Assigned task → Reproduce the listing that follows character for character, excluding its pictures.
=== Data in this exercise ===
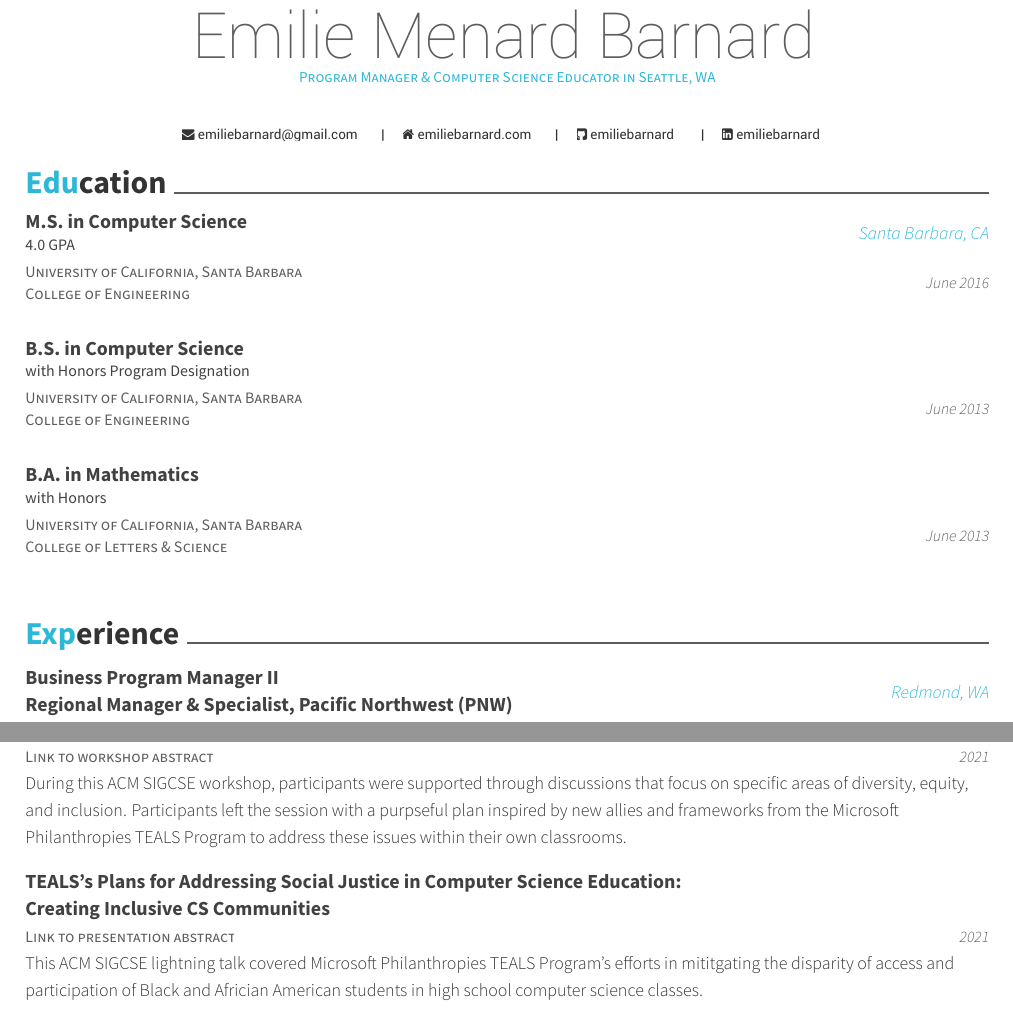
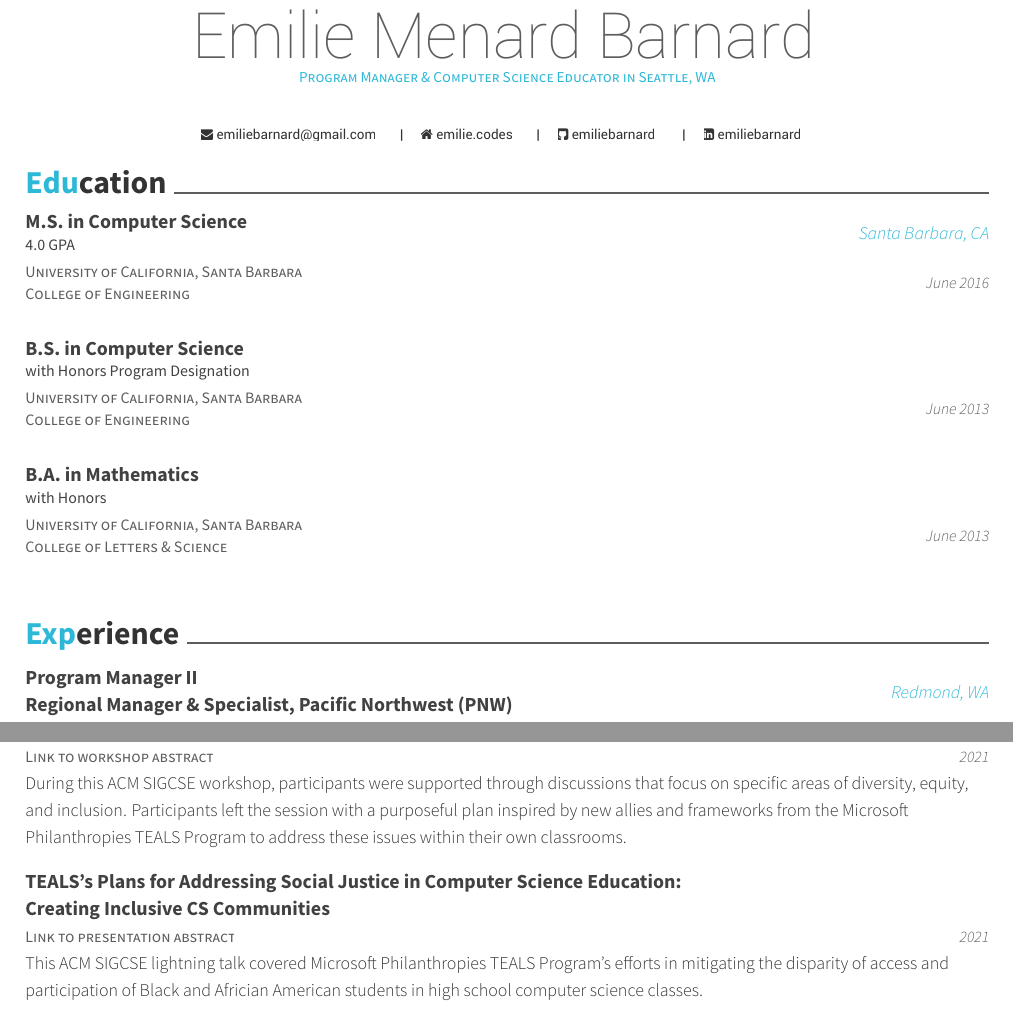
Before and after one commit to emiliebarnard/cv, a LaTeX CV (cv.tex, which reads resume/experience.tex, resume/projects.tex): two parts of pages 1 and 4 of 4, joined at a grey line, cut so that both start at the same text. Compiled offline with XeLaTeX.

Commit message:
Website and other minor updates

```diff
--- a/cv.tex
+++ b/cv.tex
@@ -62,7 +62,7 @@
 \mobile{}
 %%% Social
 \email{emiliebarnard@gmail.com}
-\homepage{emiliebarnard.com}
+\homepage{emilie.codes}
 \github{emiliebarnard}
 \linkedin{emiliebarnard}
 %%% Optionals
--- a/resume/experience.tex
+++ b/resume/experience.tex
@@ -3,7 +3,7 @@
 
   \cventry
 {Microsoft Philanthropies TEALS Program via TEKSystems}
-    {Business Program Manager II
+    {Program Manager II
 	\newline Regional Manager \& Specialist, Pacific Northwest (PNW)}
     {Redmond, WA}
     {April 2019 - Present}
--- a/resume/projects.tex
+++ b/resume/projects.tex
@@ -32,7 +32,7 @@
     {Purposeful Plans for Computer Science Diversity, Equity, and Inclusion}
     {}
     {2021}
-    {During this ACM SIGCSE workshop, participants were supported through discussions that focus on specific areas of diversity, equity, and inclusion. Participants left the session with a purpseful plan inspired by new allies and frameworks from the Microsoft Philanthropies TEALS Program to address these issues within their own classrooms.
+    {During this ACM SIGCSE workshop, participants were supported through discussions that focus on specific areas of diversity, equity, and inclusion. Participants left the session with a purposeful plan inspired by new allies and frameworks from the Microsoft Philanthropies TEALS Program to address these issues within their own classrooms.
     }
 
 \cventry
@@ -40,7 +40,7 @@
     {TEALS's Plans for Addressing Social Justice in Computer Science Education: Creating Inclusive CS Communities}
     {}
     {2021}
-    {This ACM SIGCSE lightning talk covered Microsoft Philanthropies TEALS Program's efforts in mititgating the disparity of access and participation of Black and Africian American students in high school computer science classes.
+    {This ACM SIGCSE lightning talk covered Microsoft Philanthropies TEALS Program's efforts in mitigating the disparity of access and participation of Black and Africian American students in high school computer science classes.
     }
 
 \cventry
```
Also changed, not shown: cv.pdf, 2 other files.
===
Response to the exercise →
Before and after one commit to emiliebarnard/cv, a LaTeX CV (cv.tex, which reads resume/experience.tex, resume/projects.tex): two parts of pages 1 and 4 of 4, joined at a grey line, cut so that both start at the same text. Compiled offline with XeLaTeX.

Commit message:
Website and other minor updates

```diff
--- a/cv.tex
+++ b/cv.tex
@@ -62,7 +62,7 @@
 \mobile{}
 %%% Social
 \email{emiliebarnard@gmail.com}
-\homepage{emiliebarnard.com}
+\homepage{emilie.codes}
 \github{emiliebarnard}
 \linkedin{emiliebarnard}
 %%% Optionals
--- a/resume/experience.tex
+++ b/resume/experience.tex
@@ -3,7 +3,7 @@
 
   \cventry
 {Microsoft Philanthropies TEALS Program via TEKSystems}
-    {Business Program Manager II
+    {Program Manager II
 	\newline Regional Manager \& Specialist, Pacific Northwest (PNW)}
     {Redmond, WA}
     {April 2019 - Present}
--- a/resume/projects.tex
+++ b/resume/projects.tex
@@ -32,7 +32,7 @@
     {Purposeful Plans for Computer Science Diversity, Equity, and Inclusion}
     {}
     {2021}
-    {During this ACM SIGCSE workshop, participants were supported through discussions that focus on specific areas of diversity, equity, and inclusion. Participants left the session with a purpseful plan inspired by new allies and frameworks from the Microsoft Philanthropies TEALS Program to address these issues within their own classrooms.
+    {During this ACM SIGCSE workshop, participants were supported through discussions that focus on specific areas of diversity, equity, and inclusion. Participants left the session with a purposeful plan inspired by new allies and frameworks from the Microsoft Philanthropies TEALS Program to address these issues within their own classrooms.
     }
 
 \cventry
@@ -40,7 +40,7 @@
     {TEALS's Plans for Addressing Social Justice in Computer Science Education: Creating Inclusive CS Communities}
     {}
     {2021}
-    {This ACM SIGCSE lightning talk covered Microsoft Philanthropies TEALS Program's efforts in mititgating the disparity of access and participation of Black and Africian American students in high school computer science classes.
+    {This ACM SIGCSE lightning talk covered Microsoft Philanthropies TEALS Program's efforts in mitigating the disparity of access and participation of Black and Africian American students in high school computer science classes.
     }
 
 \cventry
```
Also changed, not shown: cv.pdf, 2 other files.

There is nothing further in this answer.